▶ [What to do]: Please copy the data exactly as it stands, minus the images.

▶ [Data]:
◇ ◇ ◇ ◇

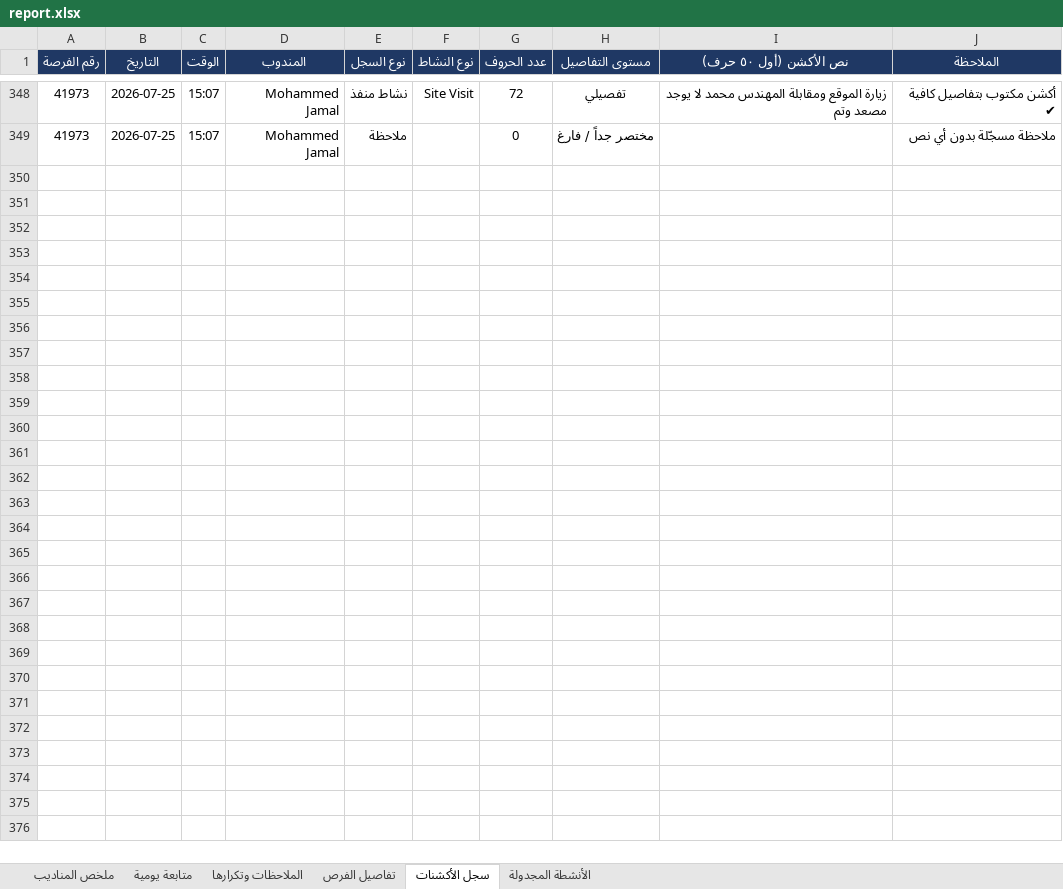
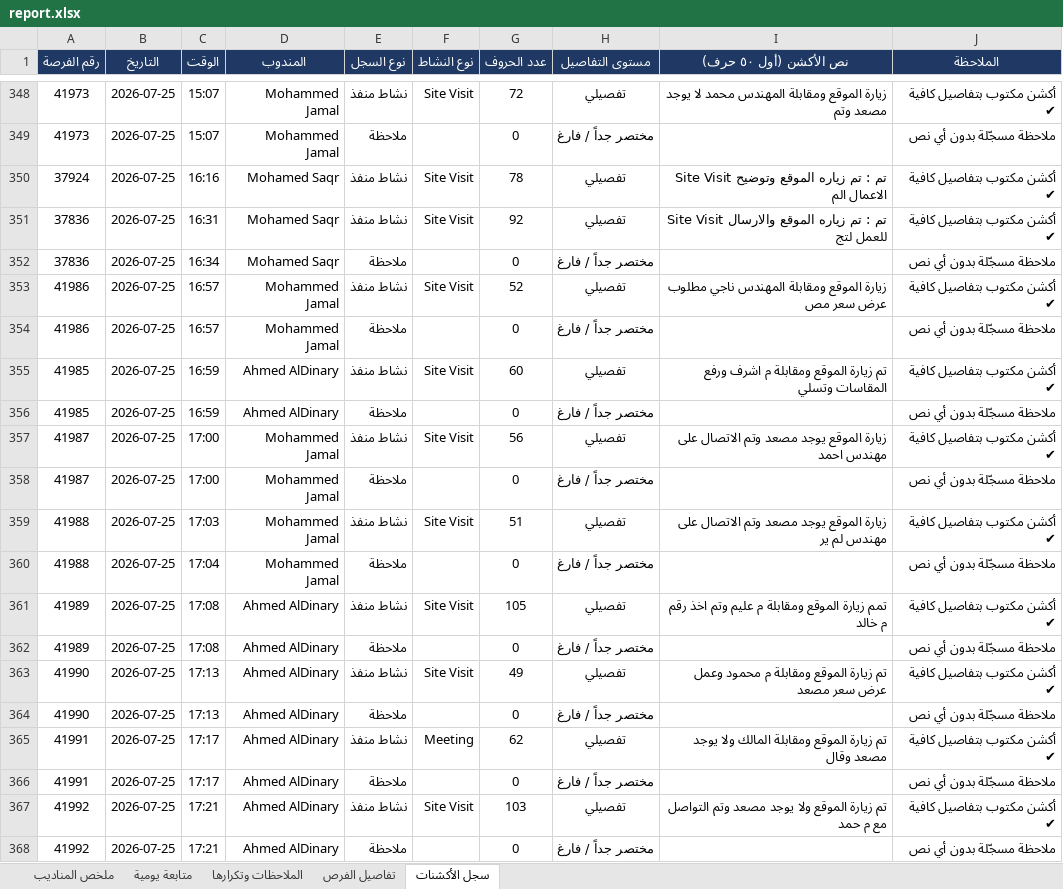
Before and after one commit to smou-lifts/daily, an Excel workbook: report.xlsx, sheet سجل الأكشنات, drawn as a sheet; only a part is shown, gaps mark what is left out; values as stored, in another font and other column widths than the file's, no borders; charts and pictures and conditional formats not drawn; the diff covers the shown part only; the diff names each change by its address in the sheet, - before the commit and + after, or states it on an @@ line.

```diff
--- a/report.xlsx (sheet سجل الأكشنات)
+++ b/report.xlsx (sheet سجل الأكشنات)
-sheet tab: الأنشطة المجدولة
+row 350: 37924 | 2026-07-25 | 16:16 | Mohamed Saqr | نشاط منفذ | Site Visit | 78 | تفصيلي | Site Visit تم : تم زياره الموقع وتوضيح الاعمال الم | أكشن مكتوب بتفاصيل كافية ✔
+row 351: 37836 | 2026-07-25 | 16:31 | Mohamed Saqr | نشاط منفذ | Site Visit | 92 | تفصيلي | Site Visit تم : تم زياره الموقع والارسال للعمل لتج | أكشن مكتوب بتفاصيل كافية ✔
+row 352: 37836 | 2026-07-25 | 16:34 | Mohamed Saqr | ملاحظة |  | 0 | مختصر جداً / فارغ |  | ملاحظة مسجّلة بدون أي نص
+row 353: 41986 | 2026-07-25 | 16:57 | Mohammed Jamal | نشاط منفذ | Site Visit | 52 | تفصيلي | زيارة الموقع ومقابلة المهندس ناجي مطلوب عرض سعر مص | أكشن مكتوب بتفاصيل كافية ✔
+row 354: 41986 | 2026-07-25 | 16:57 | Mohammed Jamal | ملاحظة |  | 0 | مختصر جداً / فارغ |  | ملاحظة مسجّلة بدون أي نص
+row 355: 41985 | 2026-07-25 | 16:59 | Ahmed AlDinary | نشاط منفذ | Site Visit | 60 | تفصيلي | تم زيارة الموقع ومقابلة م اشرف ورفع المقاسات وتسلي | أكشن مكتوب بتفاصيل كافية ✔
+row 356: 41985 | 2026-07-25 | 16:59 | Ahmed AlDinary | ملاحظة |  | 0 | مختصر جداً / فارغ |  | ملاحظة مسجّلة بدون أي نص
+row 357: 41987 | 2026-07-25 | 17:00 | Mohammed Jamal | نشاط منفذ | Site Visit | 56 | تفصيلي | زيارة الموقع يوجد مصعد وتم الاتصال على مهندس احمد | أكشن مكتوب بتفاصيل كافية ✔
+row 358: 41987 | 2026-07-25 | 17:00 | Mohammed Jamal | ملاحظة |  | 0 | مختصر جداً / فارغ |  | ملاحظة مسجّلة بدون أي نص
+row 359: 41988 | 2026-07-25 | 17:03 | Mohammed Jamal | نشاط منفذ | Site Visit | 51 | تفصيلي | زيارة الموقع يوجد مصعد وتم الاتصال على مهندس لم ير | أكشن مكتوب بتفاصيل كافية ✔
+row 360: 41988 | 2026-07-25 | 17:04 | Mohammed Jamal | ملاحظة |  | 0 | مختصر جداً / فارغ |  | ملاحظة مسجّلة بدون أي نص
+row 361: 41989 | 2026-07-25 | 17:08 | Ahmed AlDinary | نشاط منفذ | Site Visit | 105 | تفصيلي | تمم زيارة الموقع ومقابلة م عليم وتم اخذ رقم م خالد | أكشن مكتوب بتفاصيل كافية ✔
+row 362: 41989 | 2026-07-25 | 17:08 | Ahmed AlDinary | ملاحظة |  | 0 | مختصر جداً / فارغ |  | ملاحظة مسجّلة بدون أي نص
+row 363: 41990 | 2026-07-25 | 17:13 | Ahmed AlDinary | نشاط منفذ | Site Visit | 49 | تفصيلي | تم زيارة الموقع ومقابلة م محمود وعمل عرض سعر مصعد | أكشن مكتوب بتفاصيل كافية ✔
+row 364: 41990 | 2026-07-25 | 17:13 | Ahmed AlDinary | ملاحظة |  | 0 | مختصر جداً / فارغ |  | ملاحظة مسجّلة بدون أي نص
+row 365: 41991 | 2026-07-25 | 17:17 | Ahmed AlDinary | نشاط منفذ | Meeting | 62 | تفصيلي | تم زيارة الموقع ومقابلة المالك ولا يوجد مصعد وقال | أكشن مكتوب بتفاصيل كافية ✔
+row 366: 41991 | 2026-07-25 | 17:17 | Ahmed AlDinary | ملاحظة |  | 0 | مختصر جداً / فارغ |  | ملاحظة مسجّلة بدون أي نص
+row 367: 41992 | 2026-07-25 | 17:21 | Ahmed AlDinary | نشاط منفذ | Site Visit | 103 | تفصيلي | تم زيارة الموقع ولا يوجد مصعد وتم التواصل مع م حمد | أكشن مكتوب بتفاصيل كافية ✔
+row 368: 41992 | 2026-07-25 | 17:21 | Ahmed AlDinary | ملاحظة |  | 0 | مختصر جداً / فارغ |  | ملاحظة مسجّلة بدون أي نص
```
Also changed, not shown: 54 added rows elsewhere in this sheet, sheet تفاصيل الفرص, sheet الملاحظات وتكرارها, sheet ملخص المناديب, sheet متابعة يومية, formulas that keep their value, charts or pictures, 1 other file.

◇ ◇ ◇ ◇

▶ [Written reply]:
Before and after one commit to smou-lifts/daily, an Excel workbook: report.xlsx, sheet سجل الأكشنات, drawn as a sheet; only a part is shown, gaps mark what is left out; values as stored, in another font and other column widths than the file's, no borders; charts and pictures and conditional formats not drawn; the diff covers the shown part only; the diff names each change by its address in the sheet, - before the commit and + after, or states it on an @@ line.

```diff
--- a/report.xlsx (sheet سجل الأكشنات)
+++ b/report.xlsx (sheet سجل الأكشنات)
-sheet tab: الأنشطة المجدولة
+row 350: 37924 | 2026-07-25 | 16:16 | Mohamed Saqr | نشاط منفذ | Site Visit | 78 | تفصيلي | Site Visit تم : تم زياره الموقع وتوضيح الاعمال الم | أكشن مكتوب بتفاصيل كافية ✔
+row 351: 37836 | 2026-07-25 | 16:31 | Mohamed Saqr | نشاط منفذ | Site Visit | 92 | تفصيلي | Site Visit تم : تم زياره الموقع والارسال للعمل لتج | أكشن مكتوب بتفاصيل كافية ✔
+row 352: 37836 | 2026-07-25 | 16:34 | Mohamed Saqr | ملاحظة |  | 0 | مختصر جداً / فارغ |  | ملاحظة مسجّلة بدون أي نص
+row 353: 41986 | 2026-07-25 | 16:57 | Mohammed Jamal | نشاط منفذ | Site Visit | 52 | تفصيلي | زيارة الموقع ومقابلة المهندس ناجي مطلوب عرض سعر مص | أكشن مكتوب بتفاصيل كافية ✔
+row 354: 41986 | 2026-07-25 | 16:57 | Mohammed Jamal | ملاحظة |  | 0 | مختصر جداً / فارغ |  | ملاحظة مسجّلة بدون أي نص
+row 355: 41985 | 2026-07-25 | 16:59 | Ahmed AlDinary | نشاط منفذ | Site Visit | 60 | تفصيلي | تم زيارة الموقع ومقابلة م اشرف ورفع المقاسات وتسلي | أكشن مكتوب بتفاصيل كافية ✔
+row 356: 41985 | 2026-07-25 | 16:59 | Ahmed AlDinary | ملاحظة |  | 0 | مختصر جداً / فارغ |  | ملاحظة مسجّلة بدون أي نص
+row 357: 41987 | 2026-07-25 | 17:00 | Mohammed Jamal | نشاط منفذ | Site Visit | 56 | تفصيلي | زيارة الموقع يوجد مصعد وتم الاتصال على مهندس احمد | أكشن مكتوب بتفاصيل كافية ✔
+row 358: 41987 | 2026-07-25 | 17:00 | Mohammed Jamal | ملاحظة |  | 0 | مختصر جداً / فارغ |  | ملاحظة مسجّلة بدون أي نص
+row 359: 41988 | 2026-07-25 | 17:03 | Mohammed Jamal | نشاط منفذ | Site Visit | 51 | تفصيلي | زيارة الموقع يوجد مصعد وتم الاتصال على مهندس لم ير | أكشن مكتوب بتفاصيل كافية ✔
+row 360: 41988 | 2026-07-25 | 17:04 | Mohammed Jamal | ملاحظة |  | 0 | مختصر جداً / فارغ |  | ملاحظة مسجّلة بدون أي نص
+row 361: 41989 | 2026-07-25 | 17:08 | Ahmed AlDinary | نشاط منفذ | Site Visit | 105 | تفصيلي | تمم زيارة الموقع ومقابلة م عليم وتم اخذ رقم م خالد | أكشن مكتوب بتفاصيل كافية ✔
+row 362: 41989 | 2026-07-25 | 17:08 | Ahmed AlDinary | ملاحظة |  | 0 | مختصر جداً / فارغ |  | ملاحظة مسجّلة بدون أي نص
+row 363: 41990 | 2026-07-25 | 17:13 | Ahmed AlDinary | نشاط منفذ | Site Visit | 49 | تفصيلي | تم زيارة الموقع ومقابلة م محمود وعمل عرض سعر مصعد | أكشن مكتوب بتفاصيل كافية ✔
+row 364: 41990 | 2026-07-25 | 17:13 | Ahmed AlDinary | ملاحظة |  | 0 | مختصر جداً / فارغ |  | ملاحظة مسجّلة بدون أي نص
+row 365: 41991 | 2026-07-25 | 17:17 | Ahmed AlDinary | نشاط منفذ | Meeting | 62 | تفصيلي | تم زيارة الموقع ومقابلة المالك ولا يوجد مصعد وقال | أكشن مكتوب بتفاصيل كافية ✔
+row 366: 41991 | 2026-07-25 | 17:17 | Ahmed AlDinary | ملاحظة |  | 0 | مختصر جداً / فارغ |  | ملاحظة مسجّلة بدون أي نص
+row 367: 41992 | 2026-07-25 | 17:21 | Ahmed AlDinary | نشاط منفذ | Site Visit | 103 | تفصيلي | تم زيارة الموقع ولا يوجد مصعد وتم التواصل مع م حمد | أكشن مكتوب بتفاصيل كافية ✔
+row 368: 41992 | 2026-07-25 | 17:21 | Ahmed AlDinary | ملاحظة |  | 0 | مختصر جداً / فارغ |  | ملاحظة مسجّلة بدون أي نص
```
Also changed, not shown: 54 added rows elsewhere in this sheet, sheet تفاصيل الفرص, sheet الملاحظات وتكرارها, sheet ملخص المناديب, sheet متابعة يومية, formulas that keep their value, charts or pictures, 1 other file.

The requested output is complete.